Rob Hart continues to build on his promise as a writer. After his five novel arc of unlicensed private detective Ash McKenna, delving into several different sub genres, he now melds thriller, satire, and a touch of sci-fi. The result is The Warehouse, a novel about a future that could occur by the the time your finished reading the book.
Global warming is frying Earth, automation is on the rise, employment on the drop, but consumerism is still chugging along. Hence, The Cloud, an amazon on steroids, that has become a literal refuge. The employees, live, shop, and dine in the place where they work, Mother Cloud facility, factory, mall, and apartment complex in one.

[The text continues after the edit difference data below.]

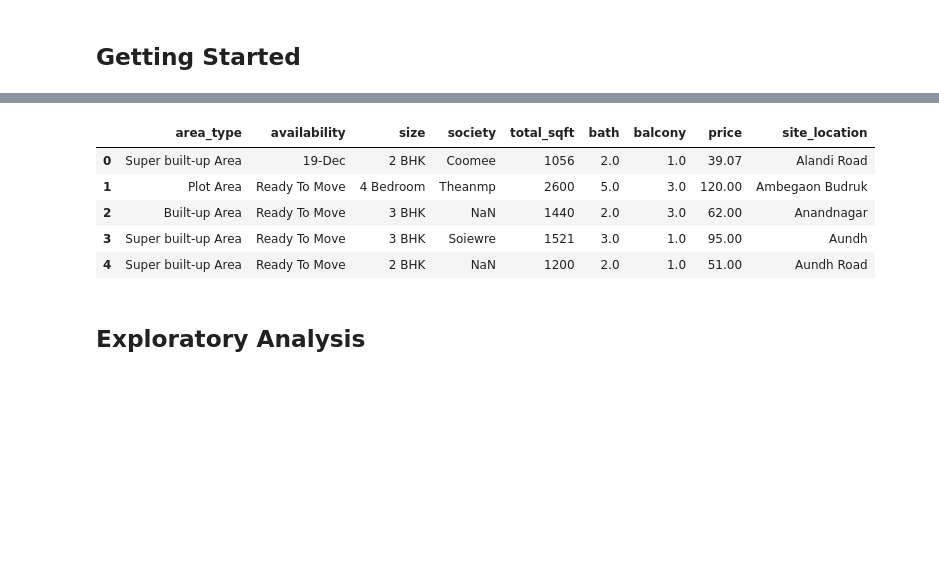
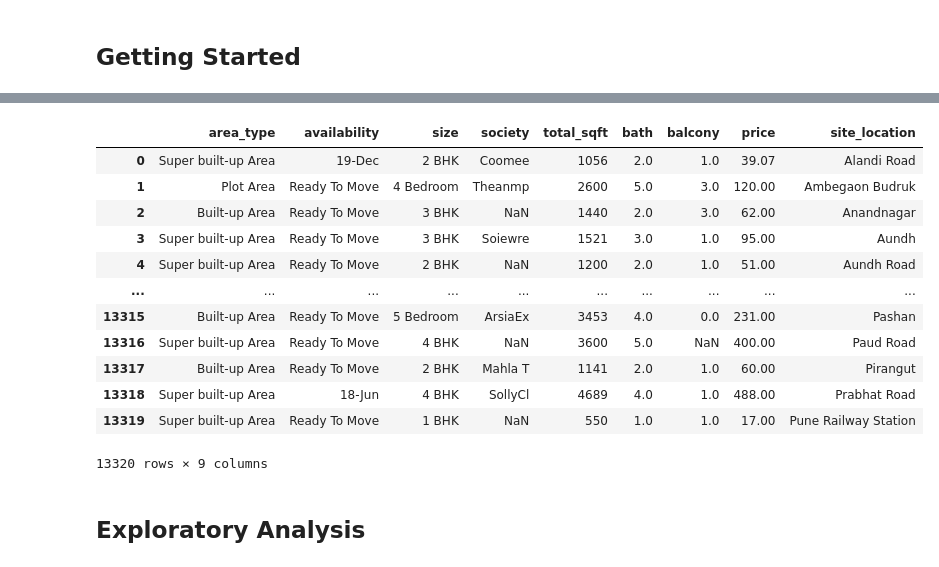
Before and after one commit to Prathamesh-Ghatole/Peer-Teaching-MLA, a Jupyter notebook: Practical 01/prac_1.ipynb, the cells around one changed output, grey strips where cells are left out. Saved outputs shown, nothing was run; the diff lists cells and outputs as text; code cells hidden in the pictures; blank space fills up the shorter version.

```diff
--- a/Practical 01/prac_1.ipynb
+++ b/Practical 01/prac_1.ipynb
@@ -9,14 +50,21 @@ from sklearn.linear_model import LinearRegression
 from sklearn.metrics import mean_squared_error, r2_score
 # %%
 df = pd.read_csv('pune_house_data.csv') # Reading CSV file
-df.head()
+df
 # %% [output]
 |  | area_type | availability | size | society | total_sqft | bath | balcony | price | site_location |
 | 0 | Super built-up Area | 19-Dec | 2 BHK | Coomee | 1056 | 2.0 | 1.0 | 39.07 | Alandi Road |
 | 1 | Plot Area | Ready To Move | 4 Bedroom | Theanmp | 2600 | 5.0 | 3.0 | 120.00 | Ambegaon Budruk |
 | 2 | Built-up Area | Ready To Move | 3 BHK | NaN | 1440 | 2.0 | 3.0 | 62.00 | Anandnagar |
 | 3 | Super built-up Area | Ready To Move | 3 BHK | Soiewre | 1521 | 3.0 | 1.0 | 95.00 | Aundh |
 | 4 | Super built-up Area | Ready To Move | 2 BHK | NaN | 1200 | 2.0 | 1.0 | 51.00 | Aundh Road |
+| ... | ... | ... | ... | ... | ... | ... | ... | ... | ... |
+| 13315 | Built-up Area | Ready To Move | 5 Bedroom | ArsiaEx | 3453 | 4.0 | 0.0 | 231.00 | Pashan |
+| 13316 | Super built-up Area | Ready To Move | 4 BHK | NaN | 3600 | 5.0 | NaN | 400.00 | Paud Road |
+| 13317 | Built-up Area | Ready To Move | 2 BHK | Mahla T | 1141 | 2.0 | 1.0 | 60.00 | Pirangut |
+| 13318 | Super built-up Area | 18-Jun | 4 BHK | SollyCl | 4689 | 4.0 | 1.0 | 488.00 | Prabhat Road |
+| 13319 | Super built-up Area | Ready To Move | 1 BHK | NaN | 550 | 1.0 | 1.0 | 17.00 | Pune Railway Station |
+13320 rows × 9 columns
 # %% [markdown]
 ## Exploratory Analysis
 # %%
```
Also changed, not shown: parts of 7 cells of this notebook, 2 other files.
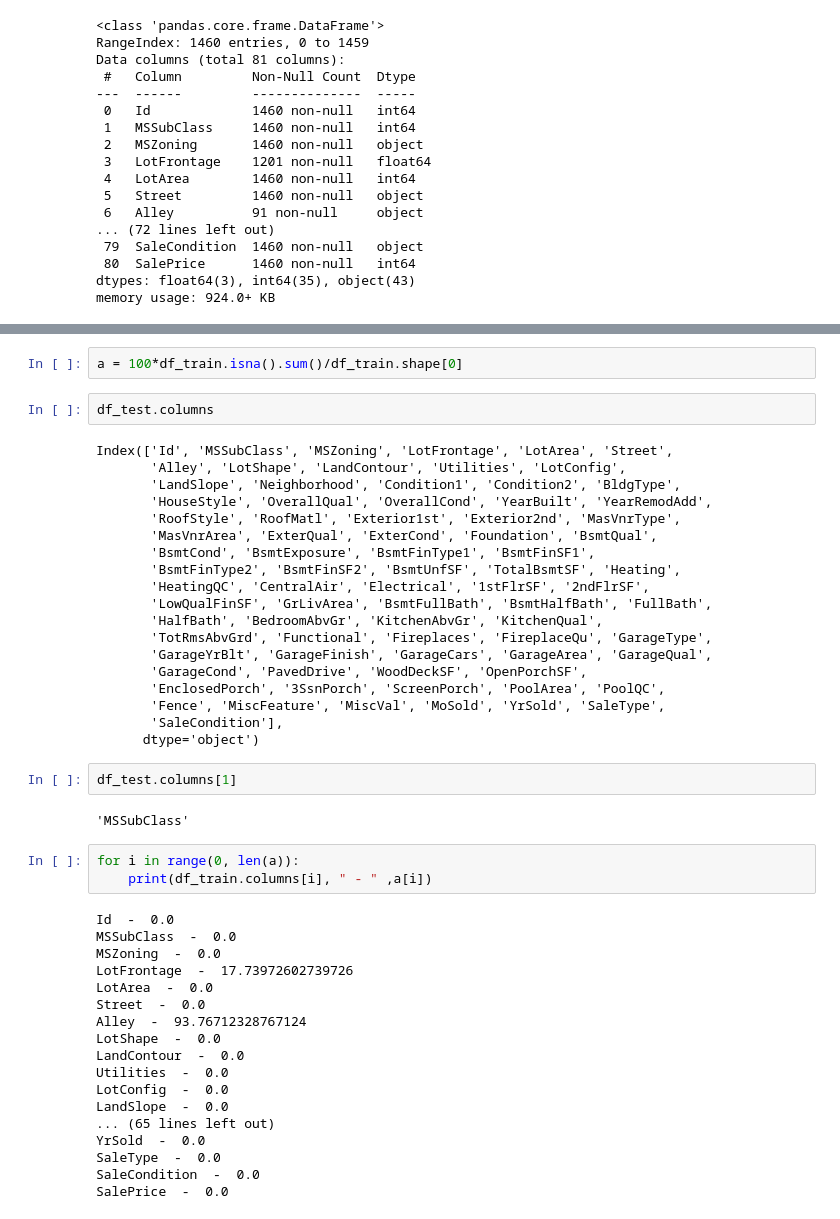
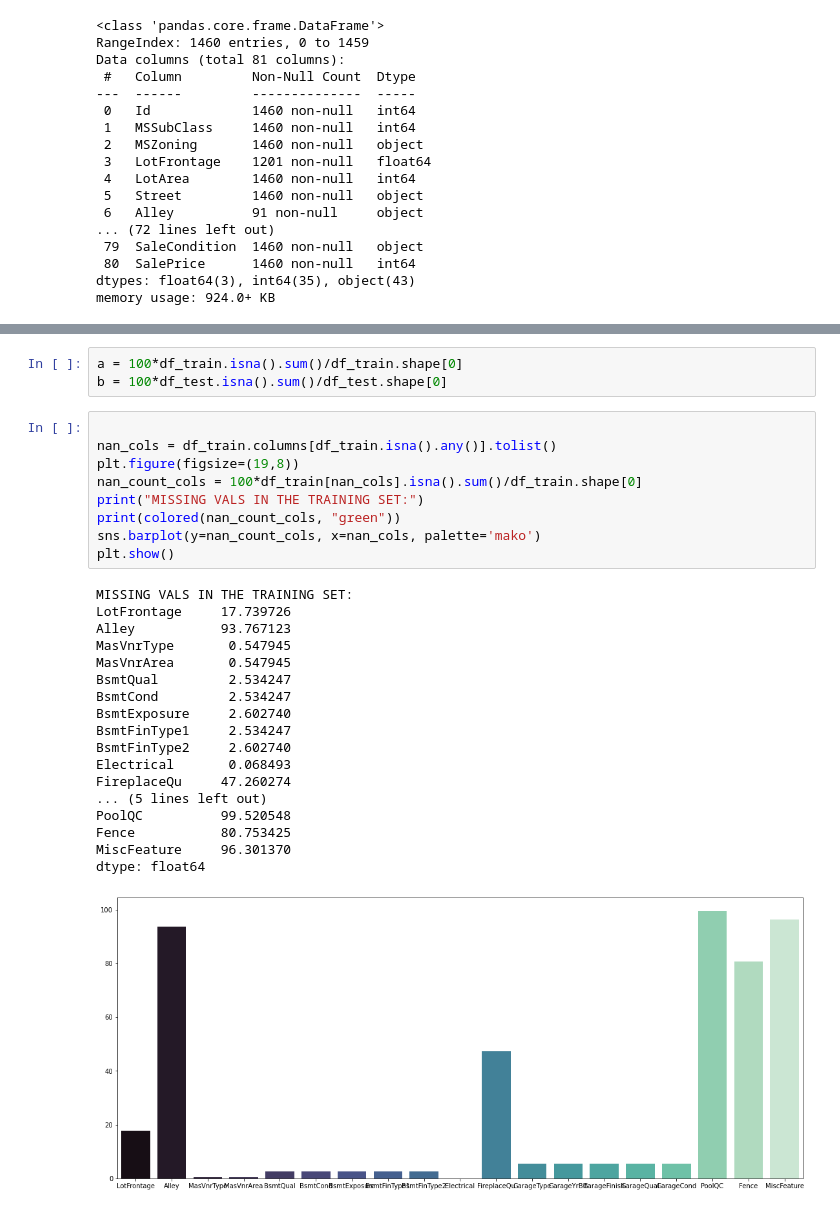
Before and after one commit to Cesar421/Houses, a Jupyter notebook: Data_exploration.ipynb, the cells around one changed output, grey strips where cells are left out. Saved outputs shown, nothing was run; the diff lists cells and outputs as text.

```diff
--- a/Data_exploration.ipynb
+++ b/Data_exploration.ipynb
@@ -88,48 +121,31 @@ memory usage: 924.0+ KB
 # %%
 a = 100*df_train.isna().sum()/df_train.shape[0]
+b = 100*df_test.isna().sum()/df_test.shape[0]
-# %%
-df_test.columns
-# %% [output]
-Index(['Id', 'MSSubClass', 'MSZoning', 'LotFrontage', 'LotArea', 'Street',
-       'Alley', 'LotShape', 'LandContour', 'Utilities', 'LotConfig',
-       'LandSlope', 'Neighborhood', 'Condition1', 'Condition2', 'BldgType',
-       'HouseStyle', 'OverallQual', 'OverallCond', 'YearBuilt', 'YearRemodAdd',
-       'RoofStyle', 'RoofMatl', 'Exterior1st', 'Exterior2nd', 'MasVnrType',
-       'MasVnrArea', 'ExterQual', 'ExterCond', 'Foundation', 'BsmtQual',
-       'BsmtCond', 'BsmtExposure', 'BsmtFinType1', 'BsmtFinSF1',
-       'BsmtFinType2', 'BsmtFinSF2', 'BsmtUnfSF', 'TotalBsmtSF', 'Heating',
-       'HeatingQC', 'CentralAir', 'Electrical', '1stFlrSF', '2ndFlrSF',
-       'LowQualFinSF', 'GrLivArea', 'BsmtFullBath', 'BsmtHalfBath', 'FullBath',
-       'HalfBath', 'BedroomAbvGr', 'KitchenAbvGr', 'KitchenQual',
-       'TotRmsAbvGrd', 'Functional', 'Fireplaces', 'FireplaceQu', 'GarageType',
-       'GarageYrBlt', 'GarageFinish', 'GarageCars', 'GarageArea', 'GarageQual',
-       'GarageCond', 'PavedDrive', 'WoodDeckSF', 'OpenPorchSF',
-       'EnclosedPorch', '3SsnPorch', 'ScreenPorch', 'PoolArea', 'PoolQC',
-       'Fence', 'MiscFeature', 'MiscVal', 'MoSold', 'YrSold', 'SaleType',
-       'SaleCondition'],
-      dtype='object')
-# %%
-df_test.columns[1]
-# %% [output]
-'MSSubClass'
-# %%
-for i in range(0, len(a)):
-    print(df_train.columns[i], " - " ,a[i])
-# %% [output]
-Id  -  0.0
-MSSubClass  -  0.0
-MSZoning  -  0.0
-LotFrontage  -  17.73972602739726
-LotArea  -  0.0
-Street  -  0.0
-Alley  -  93.76712328767124
-LotShape  -  0.0
-LandContour  -  0.0
-Utilities  -  0.0
-LotConfig  -  0.0
-LandSlope  -  0.0
-... (65 lines left out)
-YrSold  -  0.0
-SaleType  -  0.0
-SaleCondition  -  0.0
-SalePrice  -  0.0
+# %%
+
+nan_cols = df_train.columns[df_train.isna().any()].tolist()
+plt.figure(figsize=(19,8))
+nan_count_cols = 100*df_train[nan_cols].isna().sum()/df_train.shape[0]
+print("MISSING VALS IN THE TRAINING SET:")
+print(colored(nan_count_cols, "green"))
+sns.barplot(y=nan_count_cols, x=nan_cols, palette='mako')
+plt.show()
+# %% [output]
+MISSING VALS IN THE TRAINING SET:
+LotFrontage     17.739726
+Alley           93.767123
+MasVnrType       0.547945
+MasVnrArea       0.547945
+BsmtQual         2.534247
+BsmtCond         2.534247
+BsmtExposure     2.602740
+BsmtFinType1     2.534247
+BsmtFinType2     2.602740
+Electrical       0.068493
+FireplaceQu     47.260274
+... (5 lines left out)
+PoolQC          99.520548
+Fence           80.753425
+MiscFeature     96.301370
+dtype: float64
+[figure, added]
```
Also changed, not shown: parts of 8 cells of this notebook.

Hart views the the story through three characters. He first introduces us to Gibson Wells, the founder of Cloud, communicating through his blog posts. He informs the public that he is been diagnosed with cancer and is taking a farewell tour of the Mother Cloud facilities across the country as he decides on who will be taking control of the company. Paxton, a newly minted security guard for a Cloud facility, takes the role of protagonist. His back story of his small business being put out by Cloud will sound familiar to some who remember the amazon-Hachette feud several years back. His boss tasks him with finding the distributors of a designer drug, employees are using in the facility. He falls for Zinnia, another new hire, except she is on the shipping floor. She is also working as a spy for another corporation, trying to discover the energy source that powers the facility.
The story’s expert craftsmanship moves both plot and characters along, threading the two with emotion. Hart could have gotten away with a dark satire about the lack of humanity in runaway capitalism with the characters as symbols, but he realizes we can’t truly think about what a story has to say unless we feel. He brings each character to emotional life. Paxton is the perfect underdog. A regular guy who has lost out so often, he’s got to win something this time. Zinnia proves to be a perfectly constructed bad ass lady, who we slowly sympathize with as she has to fight her own sympathy for Paxton and her “fellow workers.” As in previous works, Rob Hart shows his talent at dealing with people fighting the behavior that life has shaped for them.
Gibson Wells proves be a creation of nuance. Introduced to us by telling us he’s dying, we are already connected. He has both a sense of humor and purpose. He is out to fight global warming. At first he appears to be a descent if sometimes misguided man. However, blog post after blog post, we glimpse more of the ego that leads to the hubris of men who make decisions that affect the many.
Hart also builds a believable world, less Mad Max than just crappy. It has become a world owned by the one percent with everyone else working for them, if they’re lucky, and becoming more aware of that reality that day. The people are more accepting of the circumstance and search to numb it, whether through drugs or consumerism. a few choose to fight. The book captures the inertia of it and how something could give at any moment.
The Warehouse serves as a keen observation of things to come without ever losing track of the people who live and work in that future. Hart realizes we can’t fear for humanity if we feel no human contact with the characters. With The Warehouse he creates a frighteningly big world seen through an intimate scale.